◆ Problem description ◆
Look through the entries that follow and count the lines with the word "variant". The reply is that number alone.

Records drawn from a dataset
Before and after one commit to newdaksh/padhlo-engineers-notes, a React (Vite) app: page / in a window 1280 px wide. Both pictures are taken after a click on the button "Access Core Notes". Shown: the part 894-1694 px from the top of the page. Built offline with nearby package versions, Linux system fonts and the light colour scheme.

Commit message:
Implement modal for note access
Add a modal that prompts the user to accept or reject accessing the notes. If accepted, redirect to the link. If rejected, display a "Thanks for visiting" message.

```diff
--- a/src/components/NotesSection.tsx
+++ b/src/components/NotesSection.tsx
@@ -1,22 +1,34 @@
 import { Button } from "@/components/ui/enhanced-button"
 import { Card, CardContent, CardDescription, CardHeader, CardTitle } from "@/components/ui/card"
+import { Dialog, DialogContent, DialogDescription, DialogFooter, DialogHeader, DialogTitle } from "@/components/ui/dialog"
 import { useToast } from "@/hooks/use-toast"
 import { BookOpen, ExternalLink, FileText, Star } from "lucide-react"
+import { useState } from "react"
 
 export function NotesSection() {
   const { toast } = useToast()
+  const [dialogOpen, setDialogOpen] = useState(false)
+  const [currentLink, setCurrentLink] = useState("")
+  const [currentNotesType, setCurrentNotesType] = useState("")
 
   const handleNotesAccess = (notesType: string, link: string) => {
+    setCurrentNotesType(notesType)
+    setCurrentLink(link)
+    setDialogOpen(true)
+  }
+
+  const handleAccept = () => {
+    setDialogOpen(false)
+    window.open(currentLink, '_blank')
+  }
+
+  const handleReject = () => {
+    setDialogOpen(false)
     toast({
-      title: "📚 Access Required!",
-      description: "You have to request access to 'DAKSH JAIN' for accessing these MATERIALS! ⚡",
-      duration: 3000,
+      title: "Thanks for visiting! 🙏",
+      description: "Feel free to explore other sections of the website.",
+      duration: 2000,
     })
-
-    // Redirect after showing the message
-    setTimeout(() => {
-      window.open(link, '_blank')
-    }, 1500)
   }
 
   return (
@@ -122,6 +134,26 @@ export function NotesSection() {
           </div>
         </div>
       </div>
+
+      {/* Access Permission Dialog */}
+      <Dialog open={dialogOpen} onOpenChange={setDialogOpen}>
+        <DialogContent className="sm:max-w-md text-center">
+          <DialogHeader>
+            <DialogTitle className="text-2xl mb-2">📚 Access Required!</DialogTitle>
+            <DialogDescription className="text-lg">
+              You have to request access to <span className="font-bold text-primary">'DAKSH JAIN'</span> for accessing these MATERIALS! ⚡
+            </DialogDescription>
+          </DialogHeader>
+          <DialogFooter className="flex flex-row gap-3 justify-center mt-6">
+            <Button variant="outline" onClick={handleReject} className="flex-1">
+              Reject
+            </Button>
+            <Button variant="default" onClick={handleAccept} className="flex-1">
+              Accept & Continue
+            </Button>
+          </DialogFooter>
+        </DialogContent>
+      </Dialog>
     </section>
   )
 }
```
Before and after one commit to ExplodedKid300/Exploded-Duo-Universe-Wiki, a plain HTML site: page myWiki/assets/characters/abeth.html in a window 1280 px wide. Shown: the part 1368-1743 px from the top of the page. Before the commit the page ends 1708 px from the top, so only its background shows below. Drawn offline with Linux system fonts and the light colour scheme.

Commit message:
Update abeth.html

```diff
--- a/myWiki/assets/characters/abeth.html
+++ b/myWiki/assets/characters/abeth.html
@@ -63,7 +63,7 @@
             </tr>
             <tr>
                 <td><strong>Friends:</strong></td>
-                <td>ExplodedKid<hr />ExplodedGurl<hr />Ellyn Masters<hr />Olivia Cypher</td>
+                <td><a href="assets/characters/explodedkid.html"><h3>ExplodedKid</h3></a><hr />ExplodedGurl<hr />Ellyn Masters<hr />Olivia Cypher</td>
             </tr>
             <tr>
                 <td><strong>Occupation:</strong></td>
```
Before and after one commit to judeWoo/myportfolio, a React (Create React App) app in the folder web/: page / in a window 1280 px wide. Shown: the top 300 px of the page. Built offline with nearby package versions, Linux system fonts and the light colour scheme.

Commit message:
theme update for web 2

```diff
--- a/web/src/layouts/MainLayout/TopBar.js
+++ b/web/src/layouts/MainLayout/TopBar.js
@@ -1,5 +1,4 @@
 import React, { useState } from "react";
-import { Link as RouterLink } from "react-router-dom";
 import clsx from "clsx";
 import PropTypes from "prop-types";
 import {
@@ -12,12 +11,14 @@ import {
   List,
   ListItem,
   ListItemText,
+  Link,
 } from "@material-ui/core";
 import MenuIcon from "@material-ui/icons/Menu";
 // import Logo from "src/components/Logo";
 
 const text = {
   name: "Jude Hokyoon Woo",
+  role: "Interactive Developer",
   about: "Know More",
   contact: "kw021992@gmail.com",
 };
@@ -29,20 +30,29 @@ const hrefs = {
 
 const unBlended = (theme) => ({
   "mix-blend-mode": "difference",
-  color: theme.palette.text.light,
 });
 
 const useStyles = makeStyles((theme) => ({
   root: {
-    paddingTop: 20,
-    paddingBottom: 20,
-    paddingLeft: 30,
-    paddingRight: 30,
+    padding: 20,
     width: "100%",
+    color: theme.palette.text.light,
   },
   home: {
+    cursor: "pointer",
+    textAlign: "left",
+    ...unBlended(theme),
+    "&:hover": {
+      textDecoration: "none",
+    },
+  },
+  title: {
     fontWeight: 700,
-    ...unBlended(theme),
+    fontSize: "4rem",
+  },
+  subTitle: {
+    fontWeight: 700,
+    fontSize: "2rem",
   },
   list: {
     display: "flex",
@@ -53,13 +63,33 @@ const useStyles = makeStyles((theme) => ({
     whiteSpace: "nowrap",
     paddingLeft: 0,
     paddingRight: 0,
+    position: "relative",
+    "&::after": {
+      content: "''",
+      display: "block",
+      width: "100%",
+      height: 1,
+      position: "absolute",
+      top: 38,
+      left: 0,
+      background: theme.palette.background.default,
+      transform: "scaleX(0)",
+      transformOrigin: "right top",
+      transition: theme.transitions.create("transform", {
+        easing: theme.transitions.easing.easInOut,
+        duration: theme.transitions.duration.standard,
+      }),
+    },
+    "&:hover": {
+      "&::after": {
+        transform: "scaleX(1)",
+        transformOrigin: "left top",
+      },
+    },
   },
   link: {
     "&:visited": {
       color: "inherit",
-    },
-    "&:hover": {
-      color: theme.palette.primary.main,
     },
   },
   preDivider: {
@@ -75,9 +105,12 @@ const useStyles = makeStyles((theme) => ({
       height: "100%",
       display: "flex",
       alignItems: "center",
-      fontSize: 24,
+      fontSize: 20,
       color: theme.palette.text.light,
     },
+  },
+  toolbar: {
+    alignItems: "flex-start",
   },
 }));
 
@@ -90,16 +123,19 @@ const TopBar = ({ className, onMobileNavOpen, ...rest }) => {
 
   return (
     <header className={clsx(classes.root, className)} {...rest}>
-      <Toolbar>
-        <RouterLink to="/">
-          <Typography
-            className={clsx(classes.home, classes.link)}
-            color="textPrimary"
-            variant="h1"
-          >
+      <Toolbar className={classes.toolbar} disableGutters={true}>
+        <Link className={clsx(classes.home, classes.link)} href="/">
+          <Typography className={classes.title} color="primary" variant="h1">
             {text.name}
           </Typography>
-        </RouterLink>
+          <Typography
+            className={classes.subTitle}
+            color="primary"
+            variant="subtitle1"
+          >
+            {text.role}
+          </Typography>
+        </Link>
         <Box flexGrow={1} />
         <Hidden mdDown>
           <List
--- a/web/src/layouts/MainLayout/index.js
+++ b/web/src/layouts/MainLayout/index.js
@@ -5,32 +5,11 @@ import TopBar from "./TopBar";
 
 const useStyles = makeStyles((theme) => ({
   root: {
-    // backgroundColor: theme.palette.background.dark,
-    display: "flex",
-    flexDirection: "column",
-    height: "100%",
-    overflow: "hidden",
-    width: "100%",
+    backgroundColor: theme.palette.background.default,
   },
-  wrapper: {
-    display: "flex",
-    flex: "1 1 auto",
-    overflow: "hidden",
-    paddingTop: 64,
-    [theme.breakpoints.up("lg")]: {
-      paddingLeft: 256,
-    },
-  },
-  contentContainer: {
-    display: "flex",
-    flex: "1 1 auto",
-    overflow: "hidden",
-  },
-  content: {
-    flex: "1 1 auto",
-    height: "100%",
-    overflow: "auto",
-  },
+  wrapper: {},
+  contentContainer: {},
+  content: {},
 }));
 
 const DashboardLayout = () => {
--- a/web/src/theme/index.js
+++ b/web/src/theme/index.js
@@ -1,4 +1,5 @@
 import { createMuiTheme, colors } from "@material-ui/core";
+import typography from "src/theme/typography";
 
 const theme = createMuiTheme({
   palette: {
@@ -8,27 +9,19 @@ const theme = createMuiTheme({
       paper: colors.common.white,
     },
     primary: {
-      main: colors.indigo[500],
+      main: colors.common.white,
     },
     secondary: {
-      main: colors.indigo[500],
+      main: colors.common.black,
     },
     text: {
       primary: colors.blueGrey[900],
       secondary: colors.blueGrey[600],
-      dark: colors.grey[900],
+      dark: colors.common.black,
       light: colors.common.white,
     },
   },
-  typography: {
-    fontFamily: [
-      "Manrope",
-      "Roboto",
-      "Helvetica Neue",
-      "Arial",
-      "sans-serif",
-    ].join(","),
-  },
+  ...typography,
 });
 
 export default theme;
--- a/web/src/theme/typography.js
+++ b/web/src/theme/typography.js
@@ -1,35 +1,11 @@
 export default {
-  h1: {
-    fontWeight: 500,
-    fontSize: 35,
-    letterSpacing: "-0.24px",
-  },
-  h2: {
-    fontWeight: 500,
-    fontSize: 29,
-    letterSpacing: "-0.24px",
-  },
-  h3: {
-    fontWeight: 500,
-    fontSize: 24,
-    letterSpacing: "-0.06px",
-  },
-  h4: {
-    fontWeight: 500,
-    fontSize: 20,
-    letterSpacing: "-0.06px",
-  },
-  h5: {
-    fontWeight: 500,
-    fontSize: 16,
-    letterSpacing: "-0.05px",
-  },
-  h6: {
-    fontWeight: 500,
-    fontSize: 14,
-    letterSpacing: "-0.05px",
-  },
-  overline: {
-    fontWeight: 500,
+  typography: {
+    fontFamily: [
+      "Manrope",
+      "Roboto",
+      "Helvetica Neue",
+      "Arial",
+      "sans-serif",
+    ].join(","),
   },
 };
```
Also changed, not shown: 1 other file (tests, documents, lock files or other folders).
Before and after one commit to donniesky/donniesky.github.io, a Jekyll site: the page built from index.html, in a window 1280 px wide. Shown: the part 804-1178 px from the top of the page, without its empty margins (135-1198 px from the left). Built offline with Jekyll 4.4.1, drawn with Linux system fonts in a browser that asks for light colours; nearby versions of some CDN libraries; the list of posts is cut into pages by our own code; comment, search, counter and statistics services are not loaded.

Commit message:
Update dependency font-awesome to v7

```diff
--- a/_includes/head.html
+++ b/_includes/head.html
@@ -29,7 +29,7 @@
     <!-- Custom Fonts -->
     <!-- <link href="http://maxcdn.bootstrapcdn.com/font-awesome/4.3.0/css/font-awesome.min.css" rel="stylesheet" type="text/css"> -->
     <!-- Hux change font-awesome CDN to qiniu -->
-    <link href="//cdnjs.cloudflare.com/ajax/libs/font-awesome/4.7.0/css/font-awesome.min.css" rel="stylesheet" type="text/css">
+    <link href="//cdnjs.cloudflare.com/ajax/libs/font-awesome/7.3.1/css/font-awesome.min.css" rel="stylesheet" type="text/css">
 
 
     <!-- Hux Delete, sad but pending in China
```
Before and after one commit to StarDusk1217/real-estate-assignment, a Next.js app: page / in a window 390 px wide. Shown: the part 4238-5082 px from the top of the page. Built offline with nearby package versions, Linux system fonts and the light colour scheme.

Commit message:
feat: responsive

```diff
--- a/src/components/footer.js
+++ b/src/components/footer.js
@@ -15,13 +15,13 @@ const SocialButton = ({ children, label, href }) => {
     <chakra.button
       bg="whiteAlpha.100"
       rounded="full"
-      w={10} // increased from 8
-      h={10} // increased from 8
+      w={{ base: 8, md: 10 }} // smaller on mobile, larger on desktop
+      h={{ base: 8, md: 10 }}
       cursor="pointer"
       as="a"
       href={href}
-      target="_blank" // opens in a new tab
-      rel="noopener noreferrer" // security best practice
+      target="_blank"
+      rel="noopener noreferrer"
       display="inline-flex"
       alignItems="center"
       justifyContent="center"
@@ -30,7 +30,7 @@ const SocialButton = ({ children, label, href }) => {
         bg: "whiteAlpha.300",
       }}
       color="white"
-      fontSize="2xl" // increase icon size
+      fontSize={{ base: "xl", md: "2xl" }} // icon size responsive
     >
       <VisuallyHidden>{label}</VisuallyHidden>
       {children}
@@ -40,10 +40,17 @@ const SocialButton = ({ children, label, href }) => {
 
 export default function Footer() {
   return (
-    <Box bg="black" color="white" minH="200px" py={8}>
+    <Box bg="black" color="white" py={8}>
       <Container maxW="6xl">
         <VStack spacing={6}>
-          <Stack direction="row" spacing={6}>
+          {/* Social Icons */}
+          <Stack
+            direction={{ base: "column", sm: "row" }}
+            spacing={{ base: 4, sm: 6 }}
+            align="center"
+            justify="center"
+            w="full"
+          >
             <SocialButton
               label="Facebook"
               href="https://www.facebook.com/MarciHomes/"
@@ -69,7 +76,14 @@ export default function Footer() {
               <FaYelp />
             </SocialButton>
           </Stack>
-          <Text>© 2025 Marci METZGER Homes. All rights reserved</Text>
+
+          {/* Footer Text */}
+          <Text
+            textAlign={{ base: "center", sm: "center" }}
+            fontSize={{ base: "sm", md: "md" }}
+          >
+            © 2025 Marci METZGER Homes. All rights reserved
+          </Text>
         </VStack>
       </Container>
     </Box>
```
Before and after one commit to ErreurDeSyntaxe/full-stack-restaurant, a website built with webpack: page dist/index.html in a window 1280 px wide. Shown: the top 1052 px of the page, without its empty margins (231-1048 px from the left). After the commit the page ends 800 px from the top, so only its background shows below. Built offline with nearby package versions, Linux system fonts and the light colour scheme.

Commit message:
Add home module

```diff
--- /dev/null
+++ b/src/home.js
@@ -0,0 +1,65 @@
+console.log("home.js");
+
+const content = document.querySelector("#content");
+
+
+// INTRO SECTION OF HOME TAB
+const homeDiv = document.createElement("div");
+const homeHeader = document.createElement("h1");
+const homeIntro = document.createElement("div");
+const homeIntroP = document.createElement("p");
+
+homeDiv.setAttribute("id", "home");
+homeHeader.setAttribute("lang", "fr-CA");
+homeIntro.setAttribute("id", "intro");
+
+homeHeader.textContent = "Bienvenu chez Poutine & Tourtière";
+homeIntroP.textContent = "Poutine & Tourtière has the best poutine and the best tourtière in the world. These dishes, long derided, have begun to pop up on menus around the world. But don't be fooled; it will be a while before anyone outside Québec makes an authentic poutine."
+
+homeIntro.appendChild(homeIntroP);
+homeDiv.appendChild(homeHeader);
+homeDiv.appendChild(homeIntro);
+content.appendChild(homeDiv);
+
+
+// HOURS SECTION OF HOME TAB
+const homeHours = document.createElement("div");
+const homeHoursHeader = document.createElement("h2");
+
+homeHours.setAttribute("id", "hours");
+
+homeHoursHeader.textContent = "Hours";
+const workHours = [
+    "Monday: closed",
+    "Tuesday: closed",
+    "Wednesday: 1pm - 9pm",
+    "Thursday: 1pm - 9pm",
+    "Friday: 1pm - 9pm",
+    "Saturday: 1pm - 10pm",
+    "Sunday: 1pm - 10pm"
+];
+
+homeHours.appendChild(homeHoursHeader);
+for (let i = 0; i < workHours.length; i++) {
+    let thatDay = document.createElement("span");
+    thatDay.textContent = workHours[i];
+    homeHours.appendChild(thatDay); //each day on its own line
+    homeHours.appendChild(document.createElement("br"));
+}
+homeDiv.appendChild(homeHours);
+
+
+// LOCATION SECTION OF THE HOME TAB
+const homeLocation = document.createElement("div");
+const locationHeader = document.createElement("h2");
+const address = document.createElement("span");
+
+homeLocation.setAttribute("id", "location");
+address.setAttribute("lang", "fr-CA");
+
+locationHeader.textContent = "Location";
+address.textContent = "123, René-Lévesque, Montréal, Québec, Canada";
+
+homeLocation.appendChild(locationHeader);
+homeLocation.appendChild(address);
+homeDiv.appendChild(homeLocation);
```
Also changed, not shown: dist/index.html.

◆ Task answer ◆
5